“What time three days ago?”
“A little after two a.m. Thursday morning.”
“And why am I just hearing about this now?”
Parks looked about the crime scene. He fidgeted with his hands. “I figured something personal must have come up. Something urgent. Our shift was almost up. I had his back when he was gone. Yesterday we were both off duty.”
“Did he say anything to you before he left?”
“No, but he was acting weird.”
“What do you mean?”
“Nervous. Squirrelly. I figured it had something to do with his divorce. He’d been caught up in the shit with his wife big-time.”
Kriegel watched the coroner load the body of Agent Rollins in the back of the van. He knew the agent’s wife through Doctor Beckam’s group of friends. “Rollins was a good man, a good field agent. He had skin in this game.”
“What was he doing here?” Parks asked.
“Nothing, as far as I can tell. The river carried his body here. His murder took place somewhere else.”
“I don’t get it…”
“Did you see or hear anything during your surveillance operation? Anything at all?”
“No Sir. It was quiet. No one came or went from the Sayeed residence.”
“Your partner didn’t kill himself. Someone wanted him dead. The more you can tell me, the better our chances of finding who did this.”
Parks strategized the conversation in his mind. How to steer the line of questioning where he wanted and how to shun any hint of suspicion toward himself. “I don’t know what to tell you. Rollins was devoted to the job, but he kept to himself outside duty hours.”
“I don’t need his life story. Something must have happened, recently. Something prompted him to walk off the job.”
“I’m not sure this is anything at all, but the night before our shift last Thursday, Rollins told me he was going to take some personal time. Said he had to meet someone.”
“He didn’t say.”
“Did he say what for?”
“I didn’t ask. I figured it was his attorney or something to do with his divorce.”
“What else can you tell me about him?”
“Sometimes he complained about money problems.”
“I mean big problems. I think his divorce was sucking him dry.”
“Was he involved in something he shouldn’t be?”
“If he was, I didn’t know about it.”
“He was your partner.”
“Like I said, Rollins liked to keep to himself.”
“I understand,” said Kriegel. “The bureau has a lot of irons in the fire. We’re balls to the wall on this Abdullah investigation. I need you to focus on tracking Fayez Sayeed. We’ll find your partner’s killer.
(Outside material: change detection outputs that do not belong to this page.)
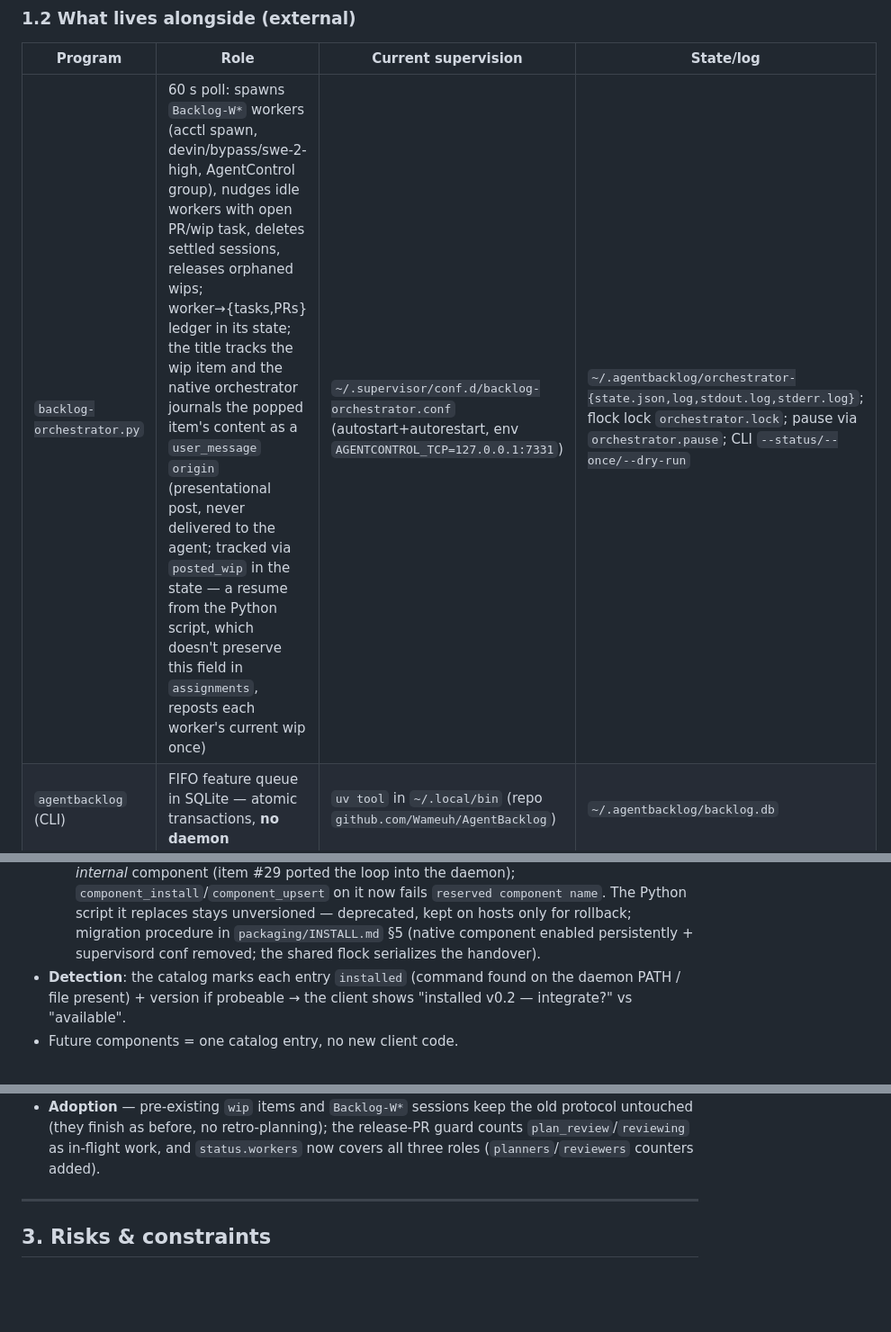
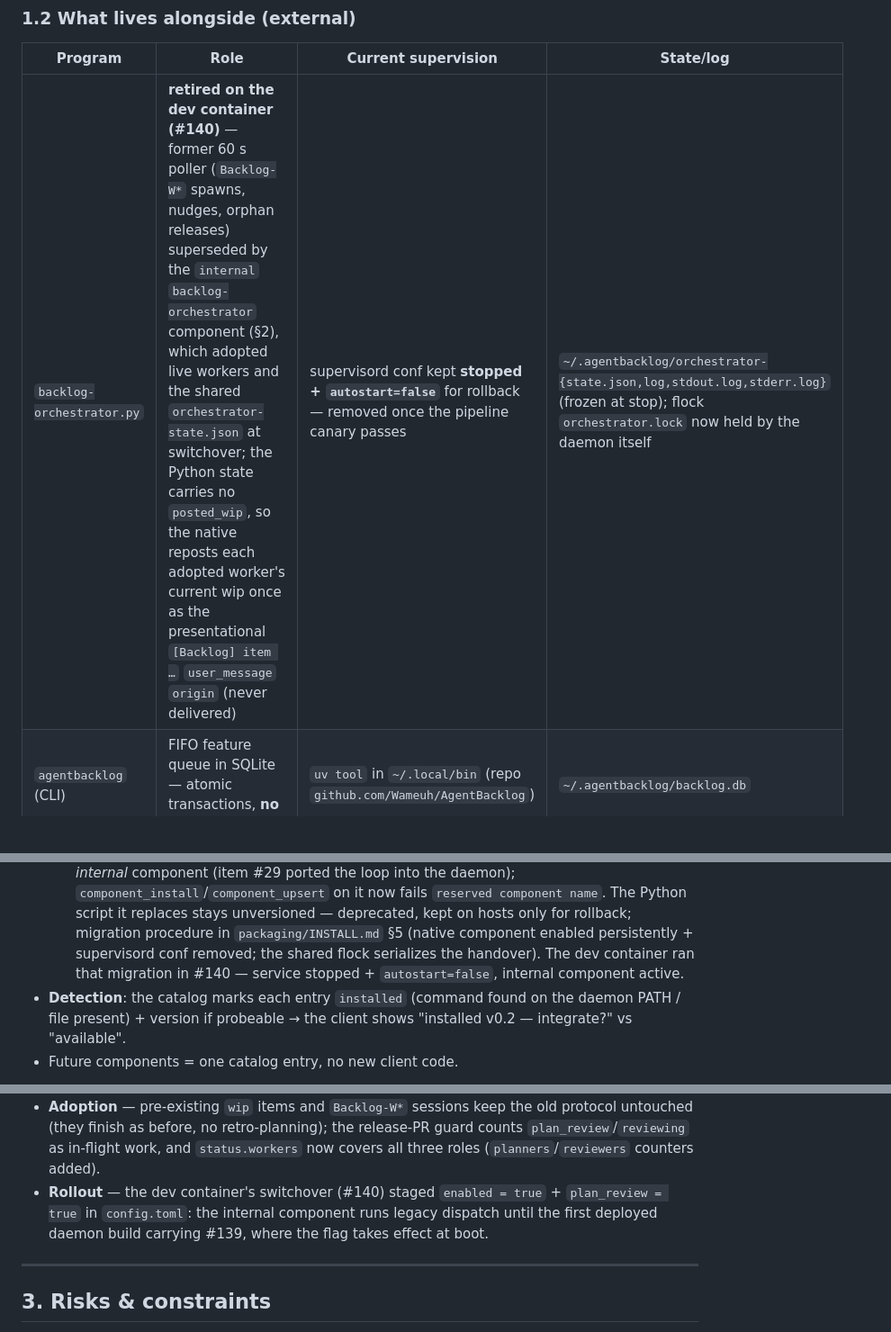
Before and after one commit to Wameuh/AgentControl, a Markdown page: docs/components-integration.md, 3 parts joined by grey strips. Shown at 90% size. Rendered like a GitHub page; blank space fills up the shorter version.

```diff
--- a/docs/components-integration.md
+++ b/docs/components-integration.md
@@ -31,7 +31,7 @@ all).
 
 | Program | Role | Current supervision | State/log |
 | --- | --- | --- | --- |
-| `backlog-orchestrator.py` | 60 s poll: spawns `Backlog-W*` workers (acctl spawn, devin/bypass/swe-2-high, AgentControl group), nudges idle workers with open PR/wip task, deletes settled sessions, releases orphaned wips; worker→{tasks,PRs} ledger in its state; the title tracks the wip item and the native orchestrator journals the popped item's content as a `user_message` `origin` (presentational post, never delivered to the agent; tracked via `posted_wip` in the state — a resume from the Python script, which doesn't preserve this field in `assignments`, reposts each worker's current wip once) | `~/.supervisor/conf.d/backlog-orchestrator.conf` (autostart+autorestart, env `AGENTCONTROL_TCP=127.0.0.1:7331`) | `~/.agentbacklog/orchestrator-{state.json,log,stdout.log,stderr.log}`; flock lock `orchestrator.lock`; pause via `orchestrator.pause`; CLI `--status/--once/--dry-run` |
+| `backlog-orchestrator.py` | **retired on the dev container (#140)** — former 60 s poller (`Backlog-W*` spawns, nudges, orphan releases) superseded by the `internal` `backlog-orchestrator` component (§2), which adopted live workers and the shared `orchestrator-state.json` at switchover; the Python state carries no `posted_wip`, so the native reposts each adopted worker's current wip once as the presentational `[Backlog] item …` `user_message` `origin` (never delivered) | supervisord conf kept **stopped + `autostart=false`** for rollback — removed once the pipeline canary passes | `~/.agentbacklog/orchestrator-{state.json,log,stdout.log,stderr.log}` (frozen at stop); flock `orchestrator.lock` now held by the daemon itself |
 | `agentbacklog` (CLI) | FIFO feature queue in SQLite — atomic transactions, **no daemon** | `uv tool` in `~/.local/bin` (repo `github.com/Wameuh/AgentBacklog`) | `~/.agentbacklog/backlog.db` |
 | `pr-db` | local sqlite PR registry — **legacy**, replaced by the built-in registry (feat #59) | `~/.local/bin` | `~/.agentcontrol/prs.db` |
 | `graphify`, `graphify-mcp` | external uv tools | `~/.local/bin` | — |
@@ -272,7 +272,9 @@ upstream source.
     stays unversioned — deprecated, kept on hosts only for rollback;
     migration procedure in `packaging/INSTALL.md` §5 (native component
     enabled persistently + supervisord conf removed; the shared flock
-    serializes the handover).
+    serializes the handover). The dev container ran that migration in
+    #140 — service stopped + `autostart=false`, internal component
+    active.
 - **Detection**: the catalog marks each entry `installed` (command
   found on the daemon PATH / file present) + version if probeable → the
   client shows "installed v0.2 — integrate?" vs "available".
@@ -522,6 +524,10 @@ pipeline, still on the same tick/persist/lock substrate (item #139,
   retro-planning); the release-PR guard counts `plan_review`/`reviewing`
   as in-flight work, and `status.workers` now covers all three roles
   (`planners`/`reviewers` counters added).
+- **Rollout** — the dev container's switchover (#140) staged
+  `enabled = true` + `plan_review = true` in `config.toml`: the
+  internal component runs legacy dispatch until the first deployed
+  daemon build carrying #139, where the flag takes effect at boot.
 
 ---
 
```
Also changed, not shown: other parts of docs/components-integration.md (+2 -2 lines), packaging/INSTALL.md (+6 -0 lines), 1 other file.
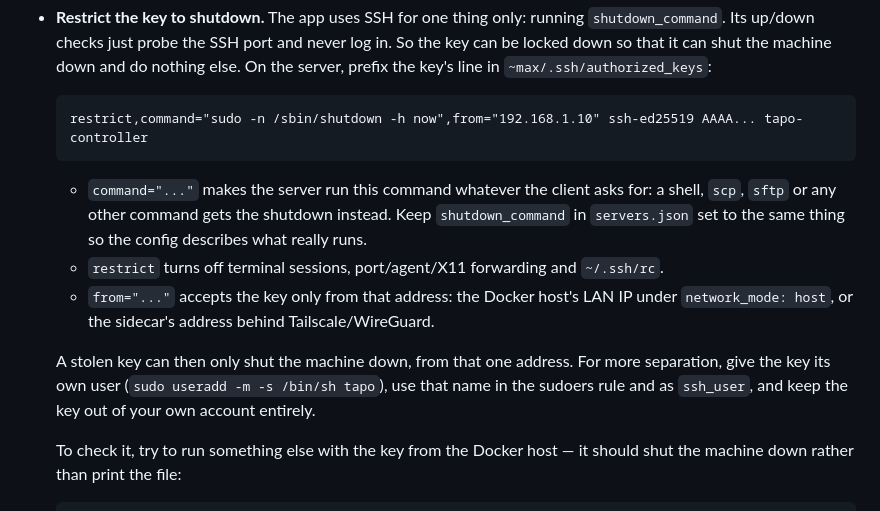
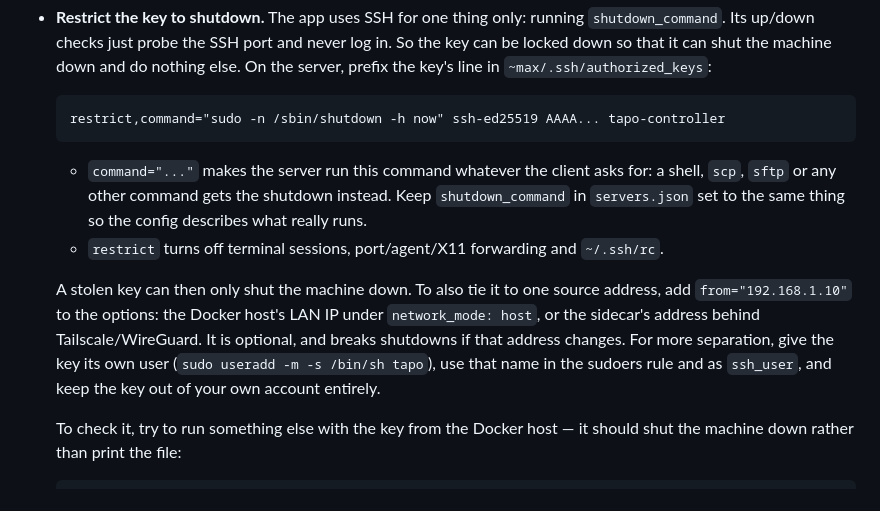
Before and after one commit to mxreyer/tapo-controller, a Markdown page: README.md, the part around the change. GitHub-like rendering.

Commit message:
README: make the from= restriction on the shutdown key optional
Co-Authored-By: Claude Opus 5.5 <noreply@anthropic.com>
Claude-Session: https://claude.ai/code/session_013dx2zrwYLzyMhNKT1YW8zq

````diff
--- a/README.md
+++ b/README.md
@@ -172,7 +172,7 @@ stopped mid-cycle. The plug switch overrides it.
   `~max/.ssh/authorized_keys`:
 
   ```
-  restrict,command="sudo -n /sbin/shutdown -h now",from="192.168.1.10" ssh-ed25519 AAAA... tapo-controller
+  restrict,command="sudo -n /sbin/shutdown -h now" ssh-ed25519 AAAA... tapo-controller
   ```
 
   - `command="..."` makes the server run this command whatever the client asks
@@ -181,14 +181,14 @@ stopped mid-cycle. The plug switch overrides it.
     config describes what really runs.
   - `restrict` turns off terminal sessions, port/agent/X11 forwarding and
     `~/.ssh/rc`.
-  - `from="..."` accepts the key only from that address: the Docker host's LAN
-    IP under `network_mode: host`, or the sidecar's address behind
-    Tailscale/WireGuard.
 
-  A stolen key can then only shut the machine down, from that one address. For
-  more separation, give the key its own user (`sudo useradd -m -s /bin/sh
-  tapo`), use that name in the sudoers rule and as `ssh_user`, and keep the key
-  out of your own account entirely.
+  A stolen key can then only shut the machine down. To also tie it to one
+  source address, add `from="192.168.1.10"` to the options: the Docker host's
+  LAN IP under `network_mode: host`, or the sidecar's address behind
+  Tailscale/WireGuard. It is optional, and breaks shutdowns if that address
+  changes. For more separation, give the key its own user (`sudo useradd -m -s
+  /bin/sh tapo`), use that name in the sudoers rule and as `ssh_user`, and keep
+  the key out of your own account entirely.
 
   To check it, try to run something else with the key from the Docker host —
   it should shut the machine down rather than print the file:
````
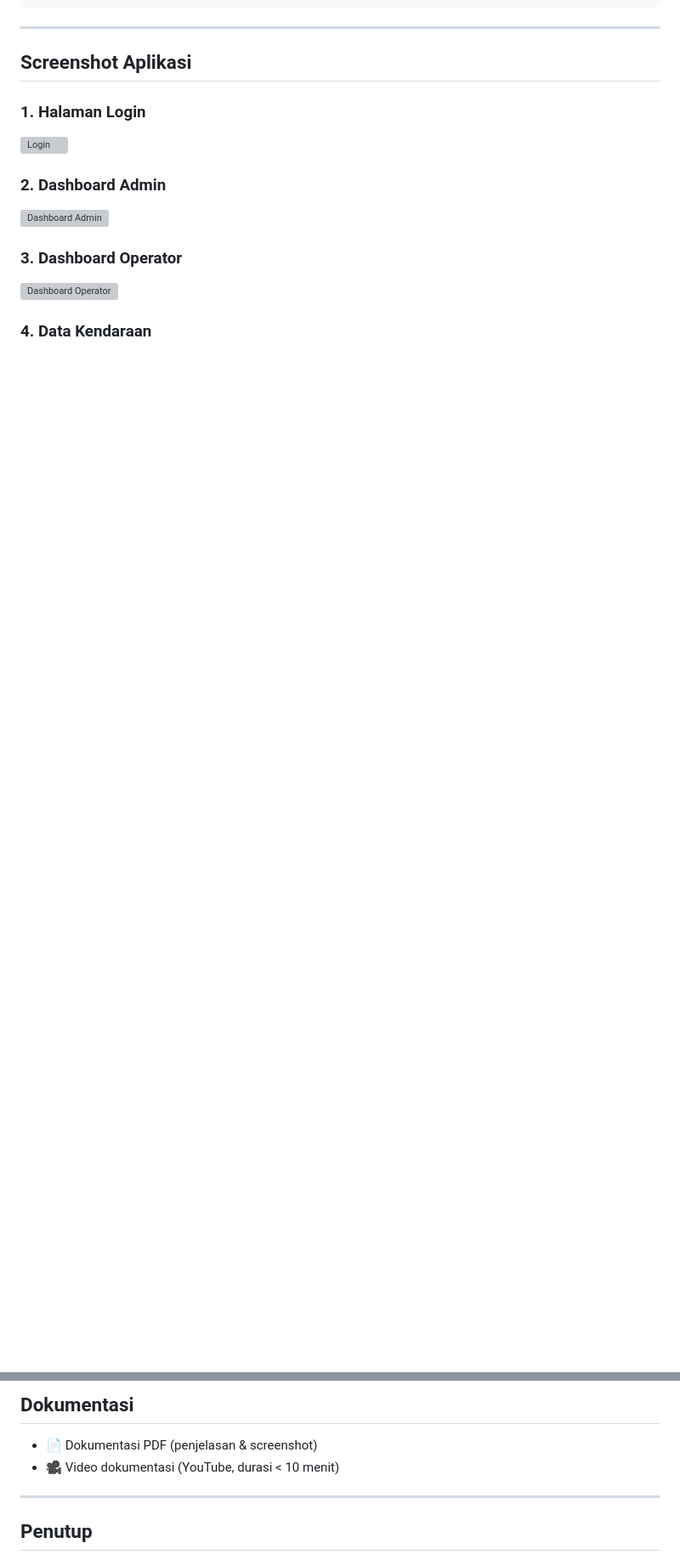
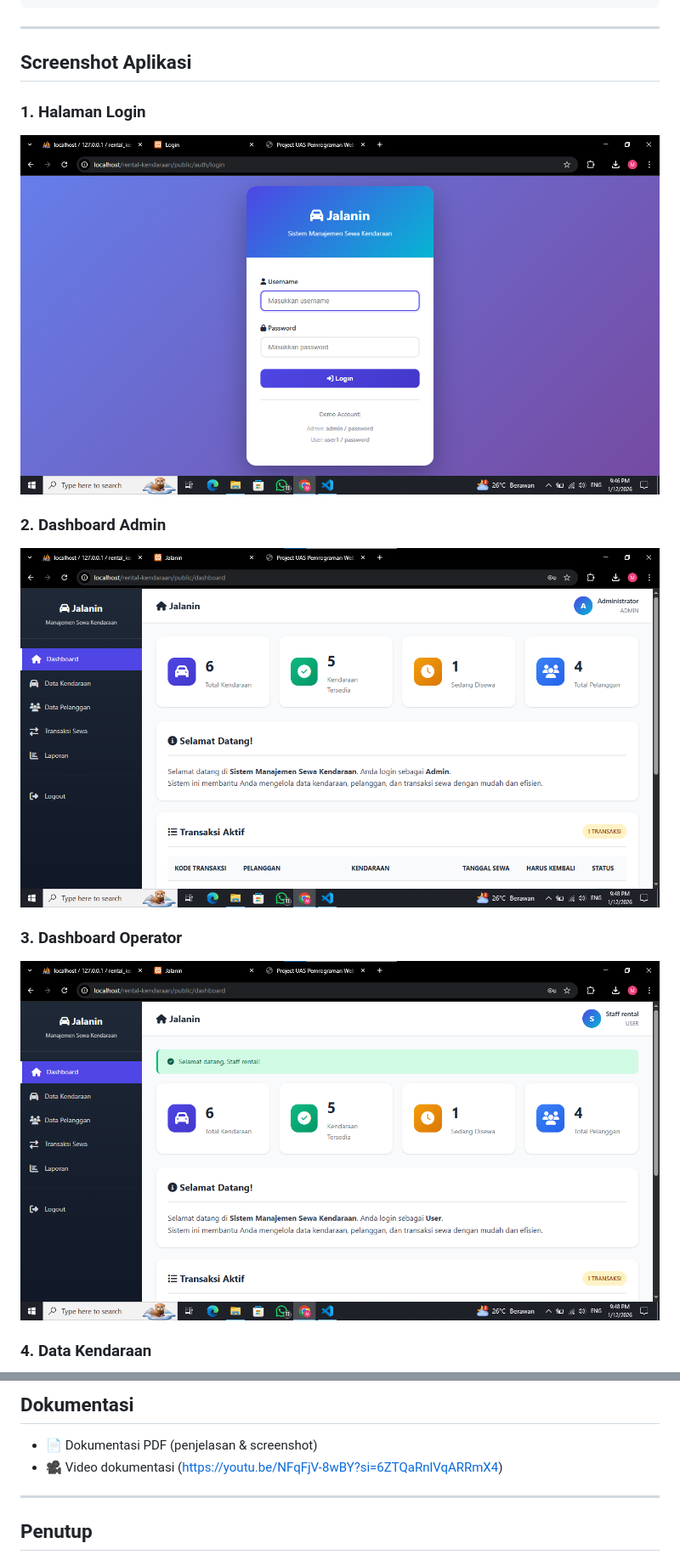
Before and after one commit to Manueljds2311105/UASWEB1, a Markdown page: README.md, 2 parts joined by grey strips. Shown at 85% size. GitHub-like rendering; blank space fills up the shorter version; grey boxes are pictures that could not be loaded.

Commit message:
Update screenshots and documentation links in README

```diff
--- a/README.md
+++ b/README.md
@@ -148,12 +148,12 @@ rental-kendaraan/
 ## Screenshot Aplikasi
 
 ### 1. Halaman Login
-![Login](screenshots/login.png)
+![Login](https://github.com/Manueljds2311105/UASWEB1/blob/6ed7f2c496217f0e3f825099cff953ad7984e22f/Screenshots/Screenshot%202026-01-12%20214631.png)
 
 ### 2. Dashboard Admin
-![Dashboard Admin](screenshots/dashboard-admin.png)
+![Dashboard Admin](https://github.com/Manueljds2311105/UASWEB1/blob/6ed7f2c496217f0e3f825099cff953ad7984e22f/Screenshots/Screenshot%202026-01-12%20214817.png)
 
 ### 3. Dashboard Operator
-![Dashboard Operator](screenshots/dashboard-operator.png)
+![Dashboard Operator](https://github.com/Manueljds2311105/UASWEB1/blob/6ed7f2c496217f0e3f825099cff953ad7984e22f/Screenshots/Screenshot%202026-01-12%20214902.png)
 
 ### 4. Data Kendaraan
@@ -207,7 +211,7 @@ $app = new App();
 
 ## Dokumentasi
 - 📄 Dokumentasi PDF (penjelasan & screenshot)
-- 🎥 Video dokumentasi (YouTube, durasi < 10 menit)
+- 🎥 Video dokumentasi (https://youtu.be/NFqFjV-8wBY?si=6ZTQaRnlVqARRmX4)
 
 ---
 
```
Also changed, not shown: other parts of README.md (+8 -4 lines).
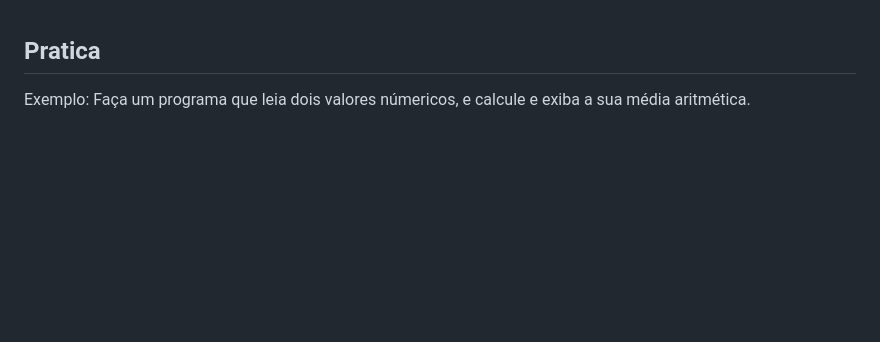
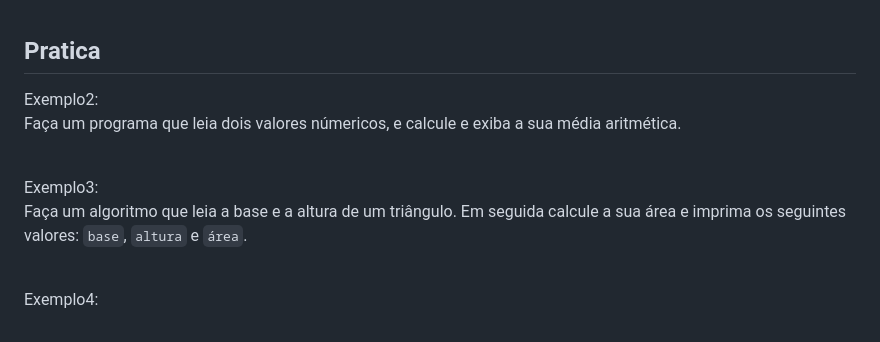
Before and after one commit to euLita/modulo1, a Markdown page: README.md, the part around the change printed below. Rendered like a GitHub page; blank space fills up the shorter version.

Commit message:
exercises in module one

```diff
--- a/README.md
+++ b/README.md
@@ -185,5 +185,14 @@ Exemplo:
 Pratica
 -
 
-Exemplo:
+Exemplo2:<br>
 Faça um programa que leia dois valores númericos, e calcule e exiba a sua média aritmética.
+
+<br>
+
+Exemplo3:<br>
+Faça um algoritmo que leia a base e a altura de um triângulo. Em seguida calcule a sua área e imprima os seguintes valores: `base`, `altura` e `área`.
+
+<br>
+
+Exemplo4:<br>
```
Also changed, not shown: other parts of README.md (+1 -1 lines).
I promise.” Kriegel grabbed the ringing cell phone from his belt. “Kriegel.”
“Sir,” the female voice replied, “we have a problem.”
Kriegel recognized the voice from the cyber-crimes agent in his command. “Spit it out.”
“Someone hacked our network and copied top secret files from the Carnivore database. An alert from a proxy server pinged the NOC. We traced the hacker through a router in Singapore and a Unix box in Berkeley.”
“Cut to the chase.”
“We traced the hacker’s IP address to a bureau laptop registered to someone in your department. Special Agent Shannon Burns.”
Kriegel turned back to Agent Parks. “Sync up with Doctor Beckman’s team. Find out where they are on the vaccine supply.”
“Watch your back. If Abdullah’s people got to Rollins, they could be gunning for you.”